(Records to use Opens)
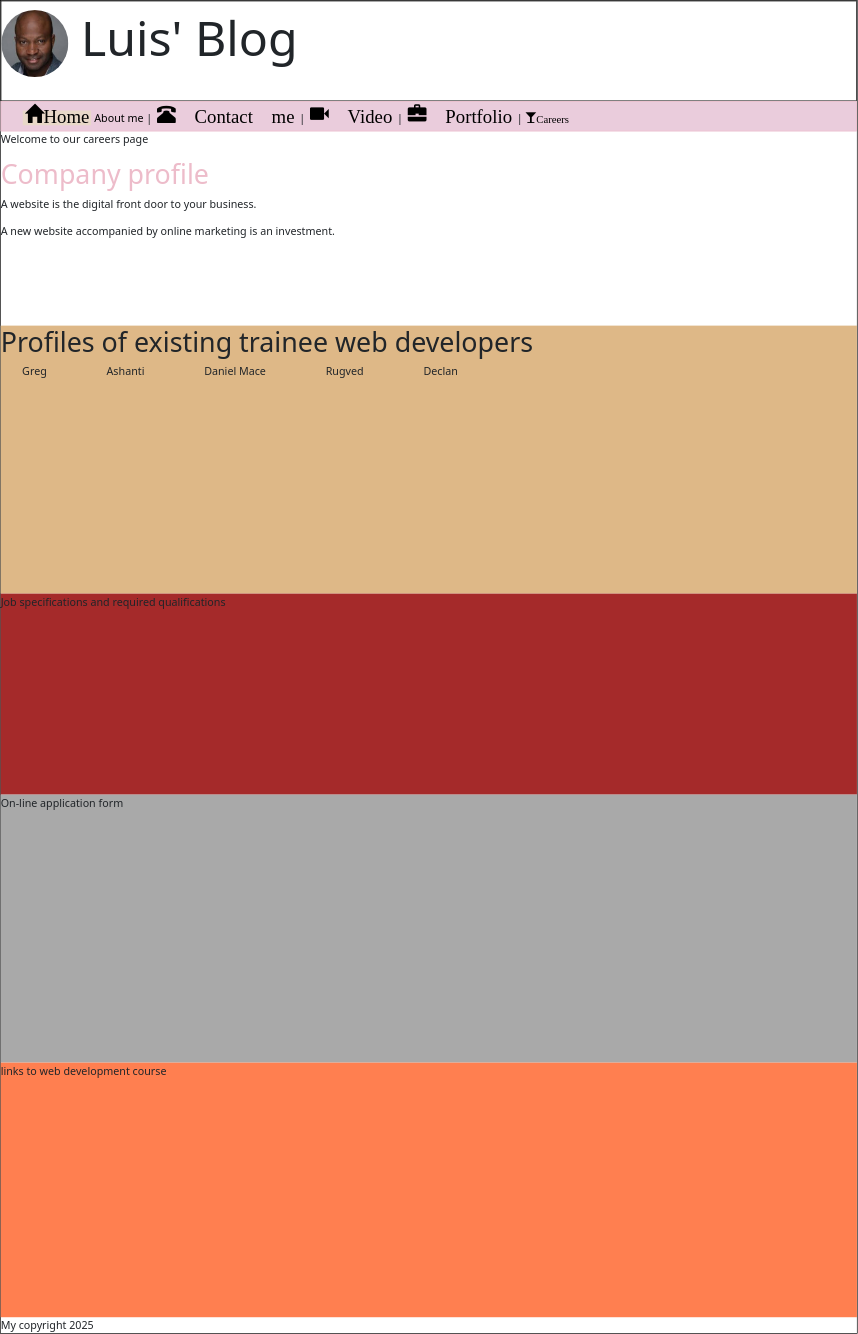
Repository: wduluis/wduluis.github.io
Page: careers.html
The author's editor kept a copy of each file at every save. The page is drawn from the files as they stood at one save, then again after the next save.
The browser window is 1280 px wide. The pictures show the whole page, at 67% of full size.

Above is the page before, as saved 2025-05-09 12:21:22.

### careers.html
<!doctype html>
<html lang="en-GB">

<head>
<meta charset="utf-8" />
<meta name="viewport" content="width=width-device, initial-scale=1 strink-to-fit=no" />
<meta description="Website development, Web design" />
<title>Luis's Blog </title>
<link rel="stylesheet" type="text/css" href="mycss/myblog.css" />
<script type="text/javascript" src="myjsfiles/mytasks.js"/> </script>

<link rel="stylesheet" type="text/css" href="my_bootstrap/css/bootstrap.min.css" />

<link rel="stylesheet" type="text/css" href="glyphicons-only-bootstrap/css/bootstrap.min.css" />

<script type="text/javascript" src="my_bootstrap/js/bootstrap.min.js" /> </script>

<script type="text/javascript" src="my_jquery/jquery-3.7.1.min.js" /> </script>




</head>
<body>
<div id="mypage">
<div id="banner"> <img src="images/luis_photo.jpg" alt="photo of Luis Ibhiabor" width="100" height="100"/> Luis' Blog</div>
<div id="topnav">
<ul>
<li class="hm"> <a href="index.html" class="glyphicon glyphicon-home gi-2x">Home</a></li>
<li> <a href="aboutus.html"> About me </a> </li> |
<li> <a href="contacts.html" class="glyphicon glyphicon-phone-alt gi-2x"> Contact me </a> </li> |
<li> <a href="video.html" class="glyphicon glyphicon glyphicon-facetime-video gi-2x"> Video </a> </li> |
<li> <a href="portfolio.html" class="glyphicon glyphicon glyphicon-briefcase gi-2x"> Portfolio </a> </li> |
<li> <a href="careers.html" class="glyphicon glyphicon-glass g1-2x">Careers</a></li>

</ul>
</div>

<div id="contentarea">
<p> Welcome to our careers page</p>

<div class="company_profile">
    <h1>Company profile</h1>
    <p id="pp1">A website is the digital front door to your business.</p>
    <p class="pp2">A new website accompanied by online marketing is an investment.</p>


</div>

<div class="current_trainees"><h1>Profiles of existing trainee web developers</h1>
<ul>
    <li class="name">Greg</li>
    <li class="name">Ashanti</li>
    <li class="name">Daniel Mace</li>
    <li class="name">Rugved</li>
    <li class="name">Declan</li>
</ul>


</div>

<div class="job_spec"><p>Job specifications and required qualifications</p></div>
<div class="application_form"><p>On-line application form</p></div>

<div class="our_courses"><p>links to web development course</p></div>

 </div>

<div id="pagefooter"> My copyright 2025 </div>

</div>
</body>
</html>

### mycss/myblog.css

body {
background-color: #fff;
font-family: Arial, Helvetica, sans-serif;
}

#mypage {
border: 1px solid #000;
/* width: 1400px; */
width: 100%;
}

#banner {
height: 150px;
border: 1px solid #000;
}

#topnav {
height: 45px;
border: 1px solid #edbcca;
}

/*Improving it starts here*/
#topnav {
background-color: #eaccdc;

}

.gi-2x{font-size: 28px; padding: 3px;}
.gi-3x{font-size: 3em;}
.gi-4x{font-size: 4em;}
.gi-5x{font-size: 5em;}


#banner img {
border-radius: 50%;

/*height: 100px; width: 100px; background-color: #ff5733; margin: auto;*/
}

/*Improving it ends here*/


#topnav ul li{
text-decoration: none;
display: inline;
}

#topnav a:link {
text-decoration: none;
color: #000;
}

#topnav a:visited {
color: #caadce;
}

#topnav a:hover {
background-color: #000;
}

#contentarea {
height: auto;
/* height: 700px; */

}


#banner {
font-size: 450%;

}

.hm {
height: 25px;
background-color: #e8d8c8;
}




/*
#topnav ul li {
text-decoration: none;
display: inline;

}

https://developers.google.com/fonts/docs/getting_started

#mypage {


border: 1px solid #000;
}

*/

.company_profile {
    width: 100%;
    height: 250px;
    /* background-color: #c8def2; */
    /* border-radius: 8px;
    margin: 10px; */
}

.current_trainees {
    width: 100%;
    height: 400px;
    background-color:burlywood;
}

.job_spec {
    width: 100%;
    height: 300px;
    background-color:brown;
}

.application_form {
    width: 100%;
    height: 400px;
    background-color:darkgray;
}

.our_courses {
    width: 100%;
    height: 380px;
    background-color: coral;
}

.current_trainees ul li{
    display: inline;
    margin-right: 85px;
}

.company_profile h1 {
    color: #edbcca;
}

.company_profile pp1 {
     padding-left: 250px;
     border-radius: 10px;
     background-color: #caadce;
}

.company_profile pp2 {
    color: #fff;
    padding-left: none !important;
}

### myjsfiles/mytasks.js
/*
document.write("Hello World!");
window.alert("Welcome to my blog!");
*/

Loaded but not shown: my_bootstrap/css/bootstrap.min.css (library); glyphicons-only-bootstrap/css/bootstrap.min.css (library); my_bootstrap/js/bootstrap.min.js (library); my_jquery/jquery-3.7.1.min.js (library)

After the next save:
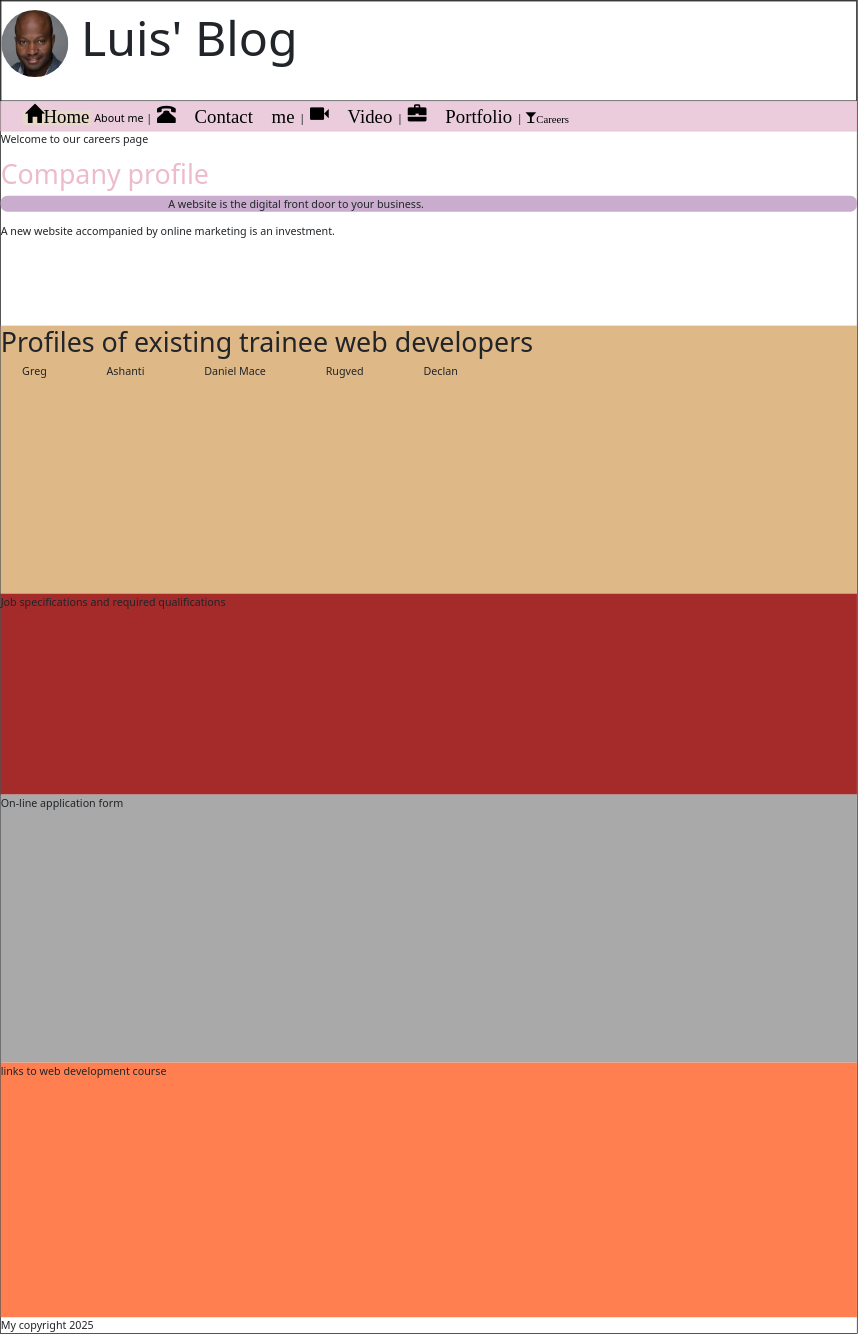
Saved 16 s later.
--- a/mycss/myblog.css
+++ b/mycss/myblog.css
@@ -137,7 +137,7 @@ border: 1px solid #000;
     color: #edbcca;
 }
 
-.company_profile pp1 {
+.company_profile #pp1 {
      padding-left: 250px;
      border-radius: 10px;
      background-color: #caadce;
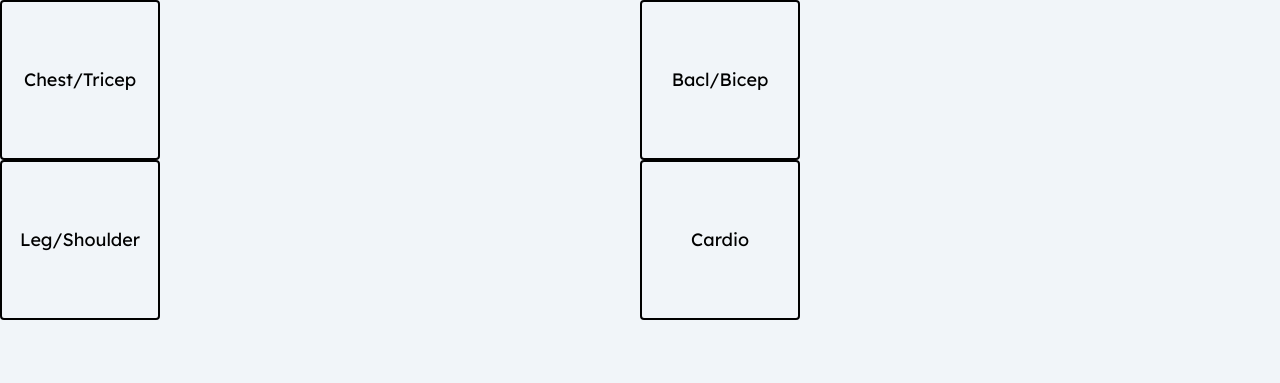
Repository: stavan30/tracker
Page: /
An editor plug-in stored every save of this project. The page is shown before and after the next save, followed by the edit.
The browser window is 1280 px wide. The pictures show the whole page.
The project was rebuilt for these pictures with package versions that can differ from the ones it lists, and the page was loaded fresh each time. Also part of the build but not shown: vite.config.js.

Above is the page before, as saved 2024-02-23 18:01:07.

### src/App.jsx
import { useState } from 'react';
import Card from './Components/Card';

function App() {


  return (
    <div className='grid grid-cols-2'>
      <Card day="Chest/Tricep"/>
      <Card day="Bacl/Bicep"/>
      <Card day="Leg/Shoulder"/>
      <Card day="Cardio"/>
    </div>
  )
}

export default App

### src/index.css
@import url('https://fonts.googleapis.com/css2?family=Lexend:wght@100..900&display=swap');

@tailwind base;
@tailwind components;
@tailwind utilities;

@layer utilities {
  body {
    @apply bg-slate-100;
  }
}

### src/Components/Card.jsx
import React from 'react'

const Card = (props) => {
  return (
    <div className='flex items-center justify-center text-black text-lg font-lex border-2 border-black rounded h-40 w-40 text-center '>{props.day}</div>
  )
}

export default Card

### tailwind.config.js
/** @type {import('tailwindcss').Config} */
export default {
  content: [
    "./index.html",
    "./src/**/*.{js,ts,jsx,tsx}",
  ],
  theme: {
    extend: {},
    fontFamily: {
      lex: ["Lexend", "sans-serif"]
    }
  },
  plugins: [],
}

Loaded but not shown: index.html (common file); src/main.jsx (common file)

After the next save:
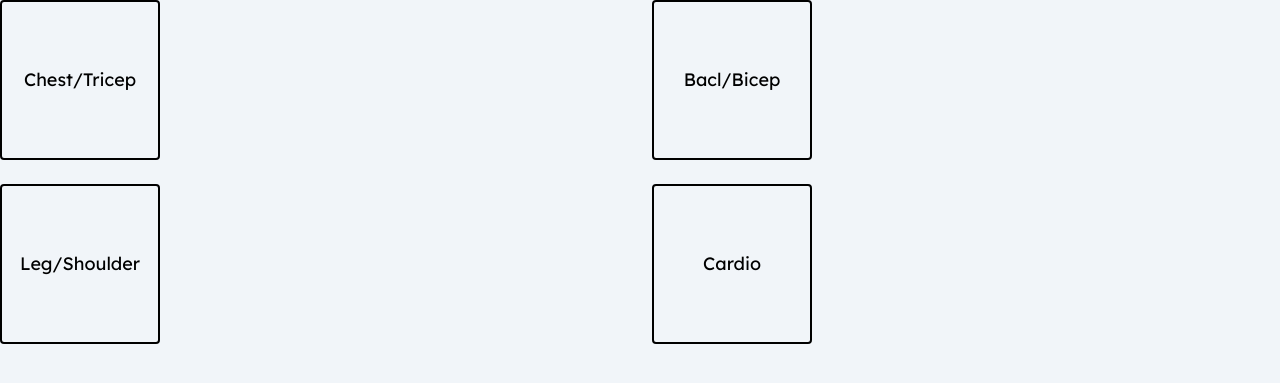
Saved 27 s later.
--- a/src/App.jsx
+++ b/src/App.jsx
@@ -5,7 +5,7 @@ function App() {
 
 
   return (
-    <div className='grid grid-cols-2'>
+    <div className='grid grid-cols-2 gap-6'>
       <Card day="Chest/Tricep"/>
       <Card day="Bacl/Bicep"/>
       <Card day="Leg/Shoulder"/>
(Records to use Closes)
- [Activity] Go through the entries and return each line where the word "Welcome" occurs.

- [Answer for the task]
<p> Welcome to our careers page</p>
window.alert("Welcome to my blog!");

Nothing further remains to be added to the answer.